An Ohio State researcher, self-proclaimed “Dr. Frankenstein,” has a unique method of studying the human heart — he revives them in his lab.
Vadim Fedorov, an associate professor of physiology and cell biology at Ohio State, is studying the human heart in unprecedented ways in an attempt to better understand atrial fibrillation, a fast, irregular heart rate in humans.
Fedorov said 5 million people in the United States suffer from atrial fibrillation, and in his lab they are trying to better understand how to target this condition and why it occurs in the first place.
Following a heart transplant or the death of an organ donor whose organs are not viable for transplant, Fedorov’s lab might become the recipient of the unused heart.
“We can simulate [a human heart rate],” Fedorov said. “The heart will beat again.”
Raul Weiss, a cardiac electrophysiologist at the Ohio State Wexner Medical Center, said atrial fibrillation is the most common heart condition he treats.
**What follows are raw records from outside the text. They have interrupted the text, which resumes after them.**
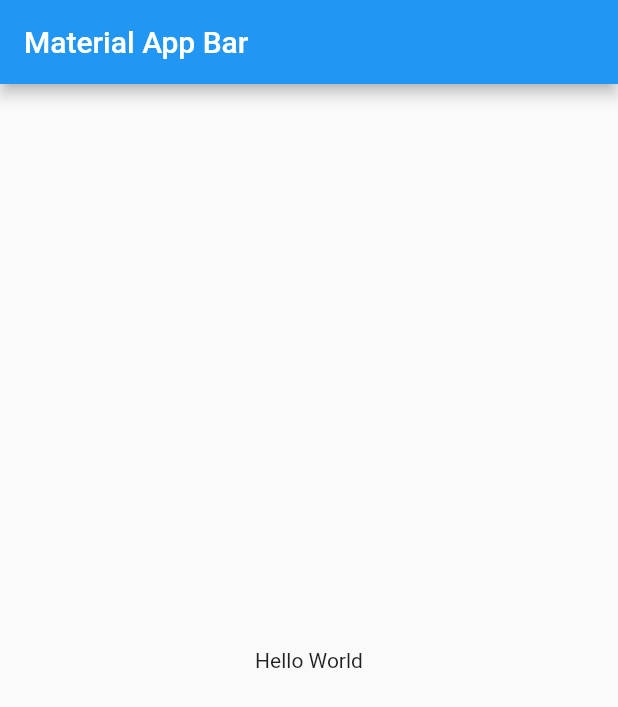
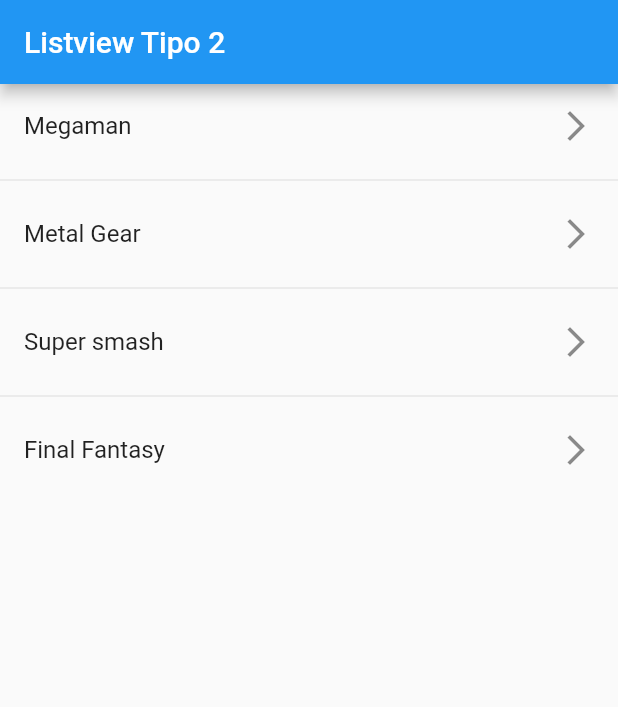
Before and after one commit to olvera93/fl_components, a Flutter app: the screen it shows after launch, on a phone screen of 412 x 824 dp. Shown: the top 707 px of the screen. Run offline on Flutter 3.47's test engine with Material 2 defaults, Android fonts, the phone set to English and light mode, and no system bars.

Commit message:
[ADD] Listview1 and Listview2

```diff
--- a/lib/main.dart
+++ b/lib/main.dart
@@ -1,4 +1,6 @@
 import 'package:flutter/material.dart';
+
+import 'package:fl_components/screens/listview2_screen.dart';
 
 void main() => runApp(const MyApp());
 
@@ -7,17 +9,10 @@ class MyApp extends StatelessWidget {
 
   @override
   Widget build(BuildContext context) {
-    return MaterialApp(
+    return const MaterialApp(
       debugShowCheckedModeBanner: false,
       title: 'Material App',
-      home: Scaffold(
-        appBar: AppBar(
-          title: const Text('Material App Bar'),
-        ),
-        body: const Center(
-          child: Text('Hello World'),
-        ),
-      ),
+      home: Listview2Screen(),
     );
   }
 }
--- /dev/null
+++ b/lib/screens/listview1_screen.dart
@@ -0,0 +1,30 @@
+import 'package:flutter/material.dart';
+
+class Listview1Screen extends StatelessWidget {
+  final options = const [
+    'Megaman',
+    'Metal Gear',
+    'Super smash',
+    'Final Fantasy'
+  ];
+
+  const Listview1Screen({Key? key}) : super(key: key);
+
+  @override
+  Widget build(BuildContext context) {
+    return Scaffold(
+        appBar: AppBar(
+          title: const Text('Listview Tipo 1'),
+        ),
+        body: ListView(
+          children: [
+            ...options
+                .map((game) => ListTile(
+                      title: Text(game),
+                      trailing: const Icon(Icons.arrow_forward_ios_outlined),
+                    ))
+                .toList(),
+          ],
+        ));
+  }
+}
--- /dev/null
+++ b/lib/screens/listview2_screen.dart
@@ -0,0 +1,28 @@
+import 'package:flutter/material.dart';
+
+class Listview2Screen extends StatelessWidget {
+  final options = const [
+    'Megaman',
+    'Metal Gear',
+    'Super smash',
+    'Final Fantasy'
+  ];
+
+  const Listview2Screen({Key? key}) : super(key: key);
+
+  @override
+  Widget build(BuildContext context) {
+    return Scaffold(
+        appBar: AppBar(
+          title: const Text('Listview Tipo 2'),
+        ),
+        body: ListView.separated(
+          itemCount: options.length,
+          itemBuilder: (context, i) => ListTile(
+            title: Text(options[i]),
+            trailing: const Icon(Icons.arrow_forward_ios_outlined),
+          ),
+          separatorBuilder: (_, __) => const Divider(),
+        ));
+  }
+}
```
The condition, which has an unknown cause, comes with several symptoms such as movement limitations and shortness of breath. However, the biggest concern regarding the condition is the increased risk of stroke, Weiss said.
Weiss explained that the longer atrial fibrillation goes untreated, the weaker the heart muscle becomes. And even though there are treatments for atrial fibrillation, there is no cure, and some forms of the condition are persistent.
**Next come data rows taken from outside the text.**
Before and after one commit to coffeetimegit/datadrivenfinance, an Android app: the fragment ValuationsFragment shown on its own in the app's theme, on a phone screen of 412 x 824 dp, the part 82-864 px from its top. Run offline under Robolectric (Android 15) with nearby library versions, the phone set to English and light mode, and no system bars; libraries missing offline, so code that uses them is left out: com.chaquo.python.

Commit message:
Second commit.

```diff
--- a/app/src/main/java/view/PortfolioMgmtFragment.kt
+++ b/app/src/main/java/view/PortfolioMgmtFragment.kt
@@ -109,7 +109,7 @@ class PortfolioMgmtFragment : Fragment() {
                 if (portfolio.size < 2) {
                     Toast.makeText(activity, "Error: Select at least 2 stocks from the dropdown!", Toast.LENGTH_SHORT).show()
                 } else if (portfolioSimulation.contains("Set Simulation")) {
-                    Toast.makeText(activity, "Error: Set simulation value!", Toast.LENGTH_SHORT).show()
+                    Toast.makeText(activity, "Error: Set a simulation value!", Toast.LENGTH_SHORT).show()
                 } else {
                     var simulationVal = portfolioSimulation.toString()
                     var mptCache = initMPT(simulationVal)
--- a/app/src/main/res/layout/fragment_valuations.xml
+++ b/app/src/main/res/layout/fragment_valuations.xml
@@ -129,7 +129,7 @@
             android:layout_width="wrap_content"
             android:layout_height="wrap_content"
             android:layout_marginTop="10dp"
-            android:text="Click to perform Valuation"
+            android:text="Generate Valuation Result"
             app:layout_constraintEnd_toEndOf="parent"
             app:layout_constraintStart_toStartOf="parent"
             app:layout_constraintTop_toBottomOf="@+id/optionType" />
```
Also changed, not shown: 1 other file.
Fedorov said his research is aimed at a permanent solution to this condition, rather than a temporary treatment.
Once Fedorov’s lab receives a heart, he and his team get to work, no matter the time of day. Fedorov said that there is a short window in which the atria, the upper part of the heart, is viable for resuscitation.
Fedorov said there is a complex series of steps taken to complete resuscitation, which include temperature regulation and pH balance to mimic the conditions of the human body. Once the conditions have been met, Fedorov revives the heart and monitors it using various systems.
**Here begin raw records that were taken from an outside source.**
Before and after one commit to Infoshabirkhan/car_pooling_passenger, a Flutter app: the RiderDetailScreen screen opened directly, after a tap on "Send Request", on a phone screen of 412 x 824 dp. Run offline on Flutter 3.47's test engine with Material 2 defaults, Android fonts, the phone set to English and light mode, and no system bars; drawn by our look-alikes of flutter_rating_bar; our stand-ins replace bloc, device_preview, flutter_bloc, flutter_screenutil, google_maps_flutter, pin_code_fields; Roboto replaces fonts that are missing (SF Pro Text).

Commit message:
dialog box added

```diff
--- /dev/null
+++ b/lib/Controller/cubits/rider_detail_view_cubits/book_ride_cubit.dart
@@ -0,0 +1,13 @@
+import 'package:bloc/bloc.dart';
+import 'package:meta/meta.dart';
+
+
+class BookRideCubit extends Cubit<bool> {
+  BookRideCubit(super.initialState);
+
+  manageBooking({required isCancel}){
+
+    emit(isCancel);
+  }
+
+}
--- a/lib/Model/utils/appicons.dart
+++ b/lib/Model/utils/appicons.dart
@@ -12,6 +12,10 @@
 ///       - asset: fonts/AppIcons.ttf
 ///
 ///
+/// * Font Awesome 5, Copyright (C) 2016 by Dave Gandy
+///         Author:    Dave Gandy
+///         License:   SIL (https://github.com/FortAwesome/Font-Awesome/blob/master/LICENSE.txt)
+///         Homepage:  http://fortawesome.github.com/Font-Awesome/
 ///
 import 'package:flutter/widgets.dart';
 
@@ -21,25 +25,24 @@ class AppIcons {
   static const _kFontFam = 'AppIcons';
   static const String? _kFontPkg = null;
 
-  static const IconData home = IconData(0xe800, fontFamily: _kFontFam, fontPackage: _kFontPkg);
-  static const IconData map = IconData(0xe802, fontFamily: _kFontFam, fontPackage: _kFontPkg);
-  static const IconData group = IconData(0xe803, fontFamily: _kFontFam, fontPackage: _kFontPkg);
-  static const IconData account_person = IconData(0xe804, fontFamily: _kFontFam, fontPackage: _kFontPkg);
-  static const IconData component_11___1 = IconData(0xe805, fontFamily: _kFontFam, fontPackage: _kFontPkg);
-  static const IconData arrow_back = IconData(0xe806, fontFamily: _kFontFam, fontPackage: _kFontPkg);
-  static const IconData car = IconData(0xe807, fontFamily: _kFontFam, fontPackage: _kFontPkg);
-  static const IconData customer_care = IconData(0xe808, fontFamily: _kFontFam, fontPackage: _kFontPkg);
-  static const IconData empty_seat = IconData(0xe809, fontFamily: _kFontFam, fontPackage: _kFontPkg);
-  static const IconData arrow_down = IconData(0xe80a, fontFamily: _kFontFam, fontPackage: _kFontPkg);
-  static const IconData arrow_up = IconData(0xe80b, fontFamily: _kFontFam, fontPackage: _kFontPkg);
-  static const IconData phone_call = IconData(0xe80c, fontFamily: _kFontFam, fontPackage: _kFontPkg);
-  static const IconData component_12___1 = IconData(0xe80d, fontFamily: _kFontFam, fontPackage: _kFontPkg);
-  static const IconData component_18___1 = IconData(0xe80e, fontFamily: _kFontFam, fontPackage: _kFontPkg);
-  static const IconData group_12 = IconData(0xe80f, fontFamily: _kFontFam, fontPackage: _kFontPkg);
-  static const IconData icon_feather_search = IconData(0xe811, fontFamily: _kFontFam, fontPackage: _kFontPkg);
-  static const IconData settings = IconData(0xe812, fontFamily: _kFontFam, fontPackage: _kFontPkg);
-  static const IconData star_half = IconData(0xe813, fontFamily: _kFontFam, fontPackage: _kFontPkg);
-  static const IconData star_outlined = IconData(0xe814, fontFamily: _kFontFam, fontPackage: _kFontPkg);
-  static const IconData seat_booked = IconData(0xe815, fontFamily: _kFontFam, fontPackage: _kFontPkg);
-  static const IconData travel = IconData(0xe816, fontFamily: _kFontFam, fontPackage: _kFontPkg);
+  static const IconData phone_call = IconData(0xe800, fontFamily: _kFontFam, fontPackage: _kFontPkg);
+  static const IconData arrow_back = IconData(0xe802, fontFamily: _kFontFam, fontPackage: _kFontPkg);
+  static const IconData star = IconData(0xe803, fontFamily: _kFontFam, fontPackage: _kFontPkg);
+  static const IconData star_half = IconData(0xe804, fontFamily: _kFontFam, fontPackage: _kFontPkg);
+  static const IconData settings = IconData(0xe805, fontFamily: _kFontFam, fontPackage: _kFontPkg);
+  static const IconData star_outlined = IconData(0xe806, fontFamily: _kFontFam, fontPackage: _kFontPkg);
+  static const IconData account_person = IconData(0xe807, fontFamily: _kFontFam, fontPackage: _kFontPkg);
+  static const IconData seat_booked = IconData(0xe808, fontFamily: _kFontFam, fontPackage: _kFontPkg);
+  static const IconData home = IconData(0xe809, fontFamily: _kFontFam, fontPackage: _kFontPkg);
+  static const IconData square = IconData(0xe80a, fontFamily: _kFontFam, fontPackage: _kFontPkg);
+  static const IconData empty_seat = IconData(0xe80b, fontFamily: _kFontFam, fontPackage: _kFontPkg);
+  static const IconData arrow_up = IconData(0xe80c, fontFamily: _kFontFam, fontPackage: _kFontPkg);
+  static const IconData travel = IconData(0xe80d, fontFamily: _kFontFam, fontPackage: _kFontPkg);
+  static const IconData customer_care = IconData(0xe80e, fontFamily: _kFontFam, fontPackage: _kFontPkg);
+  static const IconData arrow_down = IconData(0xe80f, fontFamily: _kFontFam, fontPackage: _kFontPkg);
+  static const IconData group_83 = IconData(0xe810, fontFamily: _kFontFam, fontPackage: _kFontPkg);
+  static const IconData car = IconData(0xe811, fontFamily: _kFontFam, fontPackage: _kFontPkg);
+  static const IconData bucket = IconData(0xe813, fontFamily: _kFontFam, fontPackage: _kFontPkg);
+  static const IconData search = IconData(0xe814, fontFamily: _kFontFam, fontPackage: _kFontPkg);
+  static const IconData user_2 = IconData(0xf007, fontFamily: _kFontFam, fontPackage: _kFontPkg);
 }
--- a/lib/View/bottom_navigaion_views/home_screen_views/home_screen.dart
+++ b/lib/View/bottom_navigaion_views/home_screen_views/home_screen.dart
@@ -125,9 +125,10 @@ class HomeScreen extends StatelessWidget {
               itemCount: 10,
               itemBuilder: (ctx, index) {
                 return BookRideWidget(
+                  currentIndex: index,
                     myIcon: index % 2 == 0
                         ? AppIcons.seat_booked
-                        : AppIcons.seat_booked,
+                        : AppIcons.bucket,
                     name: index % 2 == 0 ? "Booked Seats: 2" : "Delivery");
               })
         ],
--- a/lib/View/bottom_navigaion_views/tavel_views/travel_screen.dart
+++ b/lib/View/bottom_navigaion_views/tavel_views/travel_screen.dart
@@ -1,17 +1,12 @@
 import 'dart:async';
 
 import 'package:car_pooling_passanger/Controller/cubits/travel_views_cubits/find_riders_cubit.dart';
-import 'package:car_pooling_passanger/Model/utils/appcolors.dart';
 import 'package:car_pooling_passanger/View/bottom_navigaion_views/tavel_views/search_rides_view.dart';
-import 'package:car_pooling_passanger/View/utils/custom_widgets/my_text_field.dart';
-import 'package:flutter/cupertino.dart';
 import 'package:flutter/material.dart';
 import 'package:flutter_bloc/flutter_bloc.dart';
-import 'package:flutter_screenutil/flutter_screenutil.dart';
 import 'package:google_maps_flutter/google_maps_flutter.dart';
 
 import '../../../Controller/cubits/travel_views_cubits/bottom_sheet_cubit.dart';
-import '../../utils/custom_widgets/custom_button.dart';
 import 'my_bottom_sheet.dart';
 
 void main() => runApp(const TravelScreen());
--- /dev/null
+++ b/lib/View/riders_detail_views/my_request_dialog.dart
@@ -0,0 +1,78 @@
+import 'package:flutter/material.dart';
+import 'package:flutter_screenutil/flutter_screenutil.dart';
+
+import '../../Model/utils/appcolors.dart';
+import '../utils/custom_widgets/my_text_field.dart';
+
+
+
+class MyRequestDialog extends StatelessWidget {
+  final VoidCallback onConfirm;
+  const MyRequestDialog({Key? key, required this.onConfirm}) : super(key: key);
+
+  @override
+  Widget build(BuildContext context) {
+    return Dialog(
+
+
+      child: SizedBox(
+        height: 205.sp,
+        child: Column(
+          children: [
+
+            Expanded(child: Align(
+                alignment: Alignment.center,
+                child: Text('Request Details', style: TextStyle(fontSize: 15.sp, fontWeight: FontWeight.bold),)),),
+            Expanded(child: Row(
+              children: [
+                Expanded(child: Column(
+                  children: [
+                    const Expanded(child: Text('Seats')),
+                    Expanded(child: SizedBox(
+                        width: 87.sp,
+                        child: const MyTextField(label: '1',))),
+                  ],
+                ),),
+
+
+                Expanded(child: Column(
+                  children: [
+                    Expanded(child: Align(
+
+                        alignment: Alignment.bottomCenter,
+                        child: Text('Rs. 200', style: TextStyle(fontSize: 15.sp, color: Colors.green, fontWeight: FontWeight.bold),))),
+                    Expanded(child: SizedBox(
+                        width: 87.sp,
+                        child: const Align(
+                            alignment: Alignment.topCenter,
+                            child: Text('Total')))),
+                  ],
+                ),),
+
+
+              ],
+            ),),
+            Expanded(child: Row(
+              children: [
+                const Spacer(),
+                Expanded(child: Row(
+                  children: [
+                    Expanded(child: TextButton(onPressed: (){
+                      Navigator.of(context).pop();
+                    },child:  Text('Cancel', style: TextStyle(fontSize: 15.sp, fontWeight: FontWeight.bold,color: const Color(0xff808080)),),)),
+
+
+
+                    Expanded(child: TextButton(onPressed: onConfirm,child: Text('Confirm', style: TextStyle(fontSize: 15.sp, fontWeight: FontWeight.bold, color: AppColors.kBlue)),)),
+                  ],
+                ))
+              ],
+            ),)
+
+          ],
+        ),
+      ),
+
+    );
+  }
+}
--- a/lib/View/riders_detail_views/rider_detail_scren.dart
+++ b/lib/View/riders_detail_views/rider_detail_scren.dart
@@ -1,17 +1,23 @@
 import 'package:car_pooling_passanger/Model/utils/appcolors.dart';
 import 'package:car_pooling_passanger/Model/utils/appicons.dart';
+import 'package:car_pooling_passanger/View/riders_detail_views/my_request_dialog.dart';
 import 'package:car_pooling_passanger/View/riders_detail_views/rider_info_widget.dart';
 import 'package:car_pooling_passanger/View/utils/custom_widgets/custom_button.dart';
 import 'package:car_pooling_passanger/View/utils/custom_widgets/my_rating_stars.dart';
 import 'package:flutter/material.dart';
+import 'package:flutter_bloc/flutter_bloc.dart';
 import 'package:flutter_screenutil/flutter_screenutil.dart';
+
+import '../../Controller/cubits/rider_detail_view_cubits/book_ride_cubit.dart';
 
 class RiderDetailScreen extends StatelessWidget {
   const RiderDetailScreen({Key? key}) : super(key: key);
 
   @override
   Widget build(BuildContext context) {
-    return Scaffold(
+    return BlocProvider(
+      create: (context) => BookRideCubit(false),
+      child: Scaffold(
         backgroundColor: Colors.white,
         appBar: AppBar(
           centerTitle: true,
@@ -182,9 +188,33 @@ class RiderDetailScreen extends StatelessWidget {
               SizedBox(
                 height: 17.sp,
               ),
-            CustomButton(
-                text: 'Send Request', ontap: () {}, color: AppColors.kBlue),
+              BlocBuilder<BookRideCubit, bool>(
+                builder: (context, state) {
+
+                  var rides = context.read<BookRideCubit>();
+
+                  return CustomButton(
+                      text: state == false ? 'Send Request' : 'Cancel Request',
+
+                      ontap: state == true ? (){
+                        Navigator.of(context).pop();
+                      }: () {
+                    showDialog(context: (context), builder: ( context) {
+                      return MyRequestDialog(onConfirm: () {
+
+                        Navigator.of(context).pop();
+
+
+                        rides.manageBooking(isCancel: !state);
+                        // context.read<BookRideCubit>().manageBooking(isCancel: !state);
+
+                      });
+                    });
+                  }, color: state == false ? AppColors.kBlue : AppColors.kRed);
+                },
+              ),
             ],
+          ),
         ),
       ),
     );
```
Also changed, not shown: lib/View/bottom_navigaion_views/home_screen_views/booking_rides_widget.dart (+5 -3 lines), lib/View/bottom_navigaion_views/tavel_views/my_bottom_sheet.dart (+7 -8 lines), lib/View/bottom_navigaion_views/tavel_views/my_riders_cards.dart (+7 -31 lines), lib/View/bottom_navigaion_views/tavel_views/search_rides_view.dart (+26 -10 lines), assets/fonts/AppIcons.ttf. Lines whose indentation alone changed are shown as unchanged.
Fedorov said he is able to observe how the different atria in the heart are performing by using fluorescent dyes, which he compared to the chemicals that give jellyfish their glow. When the heart is illuminated, Fedorov and his team work in total darkness to observe the pathways of the heart while a camera captures thousands of images.
The aim of Fedorov’s research is to more precisely locate where atrial fibrillation might occur so that doctors can plan better treatment and have a more accurate understanding of the underlying cause, Weiss said.
Clinics are currently using his research to find issues within their patients’ hearts, Fedorov said. He said the impact will likely increase as more clinical trials are done using his research.
Fedorov said he often meets with cardiac electrophysiologists who see patients, and the care and research behind atrial fibrillation is collaborative.
Weiss said that despite atrial fibrillation being a common condition, there is not much research on the topic.
“We still don’t know the mechanism behind why atrial fibrillations happen,” Weiss said. “[Fedorov is] doing really innovative and really very good research.”
Fedorov said his motivation behind studying atrial fibrillation is his family.
“My grandma and my father both died from sudden cardiac deaths,” Fedorov said. “That is one of the reasons why I decided to study human hearts.”
Fedorov said this research is one of a kind. Many hospitals have the ability to get a human heart, but none is able to view it the way he is able to in his lab, Fedorov said.
“Human atria imaging can be done currently only in this [lab] across the world,” Fedorov said.
Weiss said with Fedorov’s research, doctors might be able to cure atrial fibrillation, and someday there will be more than just a “good” treatment, but one that is “100 percent” effective.